Copy each line of the records that contains the word "width".

=== Supplied material ===

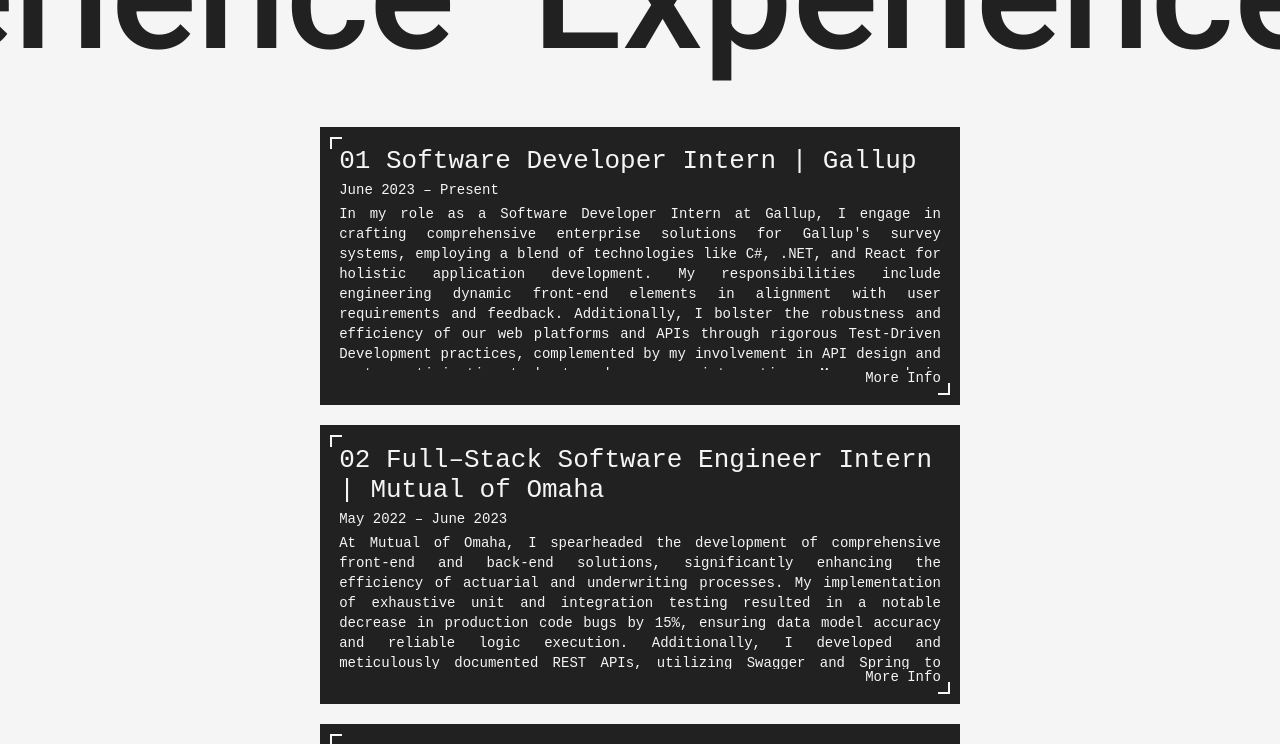
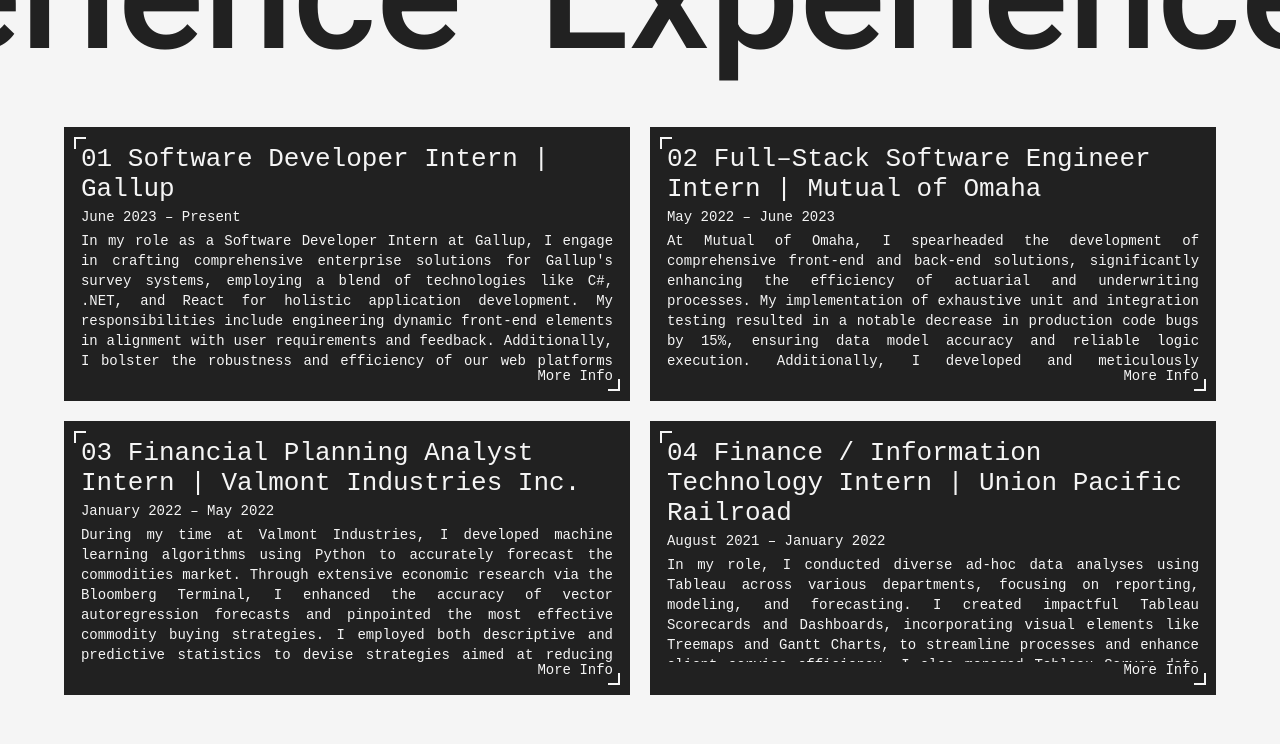
Before and after one commit to ethan-doan/Portfolio, a React (Create React App) app: page / in a window 1280 px wide. Shown: the part 940-1684 px from the top of the page. Built offline with nearby package versions, Linux system fonts and the light colour scheme.

Commit message:
Changed Flexbox Formatting for ExperiencePreview

```diff
--- a/src/components/ExperiencePreview.js
+++ b/src/components/ExperiencePreview.js
@@ -44,6 +44,7 @@
   return (
     <div className="experience-preview-container" ref={ref}>
       <div className="experience-preview-grid">
+        <div className="experience-preview-grid-item">
           <Link
             to="/experience/gallup"
             onClick={() => setAltScreen(true)}
@@ -55,17 +56,20 @@
             >
               In my role as a Software Developer Intern at Gallup, I engage in
               crafting comprehensive enterprise solutions for Gallup's survey
-            systems, employing a blend of technologies like C#, .NET, and React
-            for holistic application development. My responsibilities include
-            engineering dynamic front-end elements in alignment with user
-            requirements and feedback. Additionally, I bolster the robustness
-            and efficiency of our web platforms and APIs through rigorous
-            Test-Driven Development practices, complemented by my involvement in
-            API design and system optimization tasks to enhance user
-            interactions. My approach is deeply rooted in Agile methodologies,
-            ensuring streamlined and high-quality software development cycles.
+              systems, employing a blend of technologies like C#, .NET, and
+              React for holistic application development. My responsibilities
+              include engineering dynamic front-end elements in alignment with
+              user requirements and feedback. Additionally, I bolster the
+              robustness and efficiency of our web platforms and APIs through
+              rigorous Test-Driven Development practices, complemented by my
+              involvement in API design and system optimization tasks to enhance
+              user interactions. My approach is deeply rooted in Agile
+              methodologies, ensuring streamlined and high-quality software
+              development cycles.
             </ExperiencePreviewCard>
           </Link>
+        </div>
+        <div className="experience-preview-grid-item">
           <Link
             to={"/experience/mutual-of-omaha"}
             onClick={() => setAltScreen(true)}
@@ -79,15 +83,17 @@
               front-end and back-end solutions, significantly enhancing the
               efficiency of actuarial and underwriting processes. My
               implementation of exhaustive unit and integration testing resulted
-            in a notable decrease in production code bugs by 15%, ensuring data
-            model accuracy and reliable logic execution. Additionally, I
+              in a notable decrease in production code bugs by 15%, ensuring
+              data model accuracy and reliable logic execution. Additionally, I
               developed and meticulously documented REST APIs, utilizing Swagger
               and Spring to bolster feature implementation, support client
-            decision-making, and maintain quality assurance, while consistently
-            tackling production bugs and refining Groovy services through
-            efficient CI/CD workflows.
+              decision-making, and maintain quality assurance, while
+              consistently tackling production bugs and refining Groovy services
+              through efficient CI/CD workflows.
             </ExperiencePreviewCard>
           </Link>
+        </div>
+        <div className="experience-preview-grid-item">
           <Link
             to={"/experience/valmont-industries"}
             onClick={() => setAltScreen(true)}
@@ -100,16 +106,18 @@
               During my time at Valmont Industries, I developed machine learning
               algorithms using Python to accurately forecast the commodities
               market. Through extensive economic research via the Bloomberg
-            Terminal, I enhanced the accuracy of vector autoregression forecasts
-            and pinpointed the most effective commodity buying strategies. I
-            employed both descriptive and predictive statistics to devise
-            strategies aimed at reducing the cash conversion cycle length in the
-            irrigation industry. Additionally, I constructed and presented
-            detailed financial models using Power BI, predicting potential
-            revenue streams in the irrigation sector to aid in high-level
-            managerial decision-making.
+              Terminal, I enhanced the accuracy of vector autoregression
+              forecasts and pinpointed the most effective commodity buying
+              strategies. I employed both descriptive and predictive statistics
+              to devise strategies aimed at reducing the cash conversion cycle
+              length in the irrigation industry. Additionally, I constructed and
+              presented detailed financial models using Power BI, predicting
+              potential revenue streams in the irrigation sector to aid in
+              high-level managerial decision-making.
             </ExperiencePreviewCard>
           </Link>
+        </div>
+        <div className="experience-preview-grid-item">
           <Link
             to={"/experience/union-pacific-railroad"}
             onClick={() => setAltScreen(true)}
@@ -121,17 +129,18 @@
             >
               In my role, I conducted diverse ad-hoc data analyses using Tableau
               across various departments, focusing on reporting, modeling, and
-            forecasting. I created impactful Tableau Scorecards and Dashboards,
-            incorporating visual elements like Treemaps and Gantt Charts, to
-            streamline processes and enhance client service efficiency. I also
-            managed Tableau Server data sources, developed KPIs for
-            executive-level decision-making, and thrived in a dynamic
+              forecasting. I created impactful Tableau Scorecards and
+              Dashboards, incorporating visual elements like Treemaps and Gantt
+              Charts, to streamline processes and enhance client service
+              efficiency. I also managed Tableau Server data sources, developed
+              KPIs for executive-level decision-making, and thrived in a dynamic
               environment, providing administrative support and technical
               troubleshooting in Tableau for numerous departmental projects.
             </ExperiencePreviewCard>
           </Link>
         </div>
       </div>
+    </div>
   );
 }
 
--- a/src/styles/ExperiencePreview.css
+++ b/src/styles/ExperiencePreview.css
@@ -1,20 +1,23 @@
 .experience-preview-container {
-  width: 50vw;
-  margin-left: 25vw;
-  margin-right: 25vw;
-}
-
-@media (max-width: 1200px) {
-  .experience-preview-container {
-    width: 90vw;
-    margin-left: 5vw;
-    margin-right: 5vw;
-  }
+  width: 90vw;
+  margin-left: 5vw;
+  margin-right: 5vw;
 }
 
 .experience-preview-grid {
   display: flex;
   flex-direction: column;
-  width: 100%;
   gap: 2.5vh;
 }
+
+@media (min-width: 1200px) {
+  .experience-preview-grid {
+    flex-direction: row;
+    flex-wrap: wrap;
+    justify-content: space-between;
+  }
+
+  .experience-preview-grid-item {
+    width: calc(50% - 1.25vh);
+  }
+}
--- a/src/styles/ExperiencePreviewCard.css
+++ b/src/styles/ExperiencePreviewCard.css
@@ -11,7 +11,7 @@
 }
 
 .experience-preview-item:hover {
-  transform: scale(1.05);
+  transform: scale(1.025);
 }
 
 .experience-title {
--- a/src/styles/ProjectsPreviewCard.css
+++ b/src/styles/ProjectsPreviewCard.css
@@ -8,7 +8,7 @@
 }
 
 .projects-preview-item:hover {
-  transform: scale(1.05);
+  transform: scale(1.025);
 }
 
 .projects-preview-item-title {
```
Lines whose indentation alone changed are shown as unchanged.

===

Solved problem:
-  width: 50vw;
-@media (max-width: 1200px) {
-    width: 90vw;
+  width: 90vw;
-  width: 100%;
+@media (min-width: 1200px) {
+    width: calc(50% - 1.25vh);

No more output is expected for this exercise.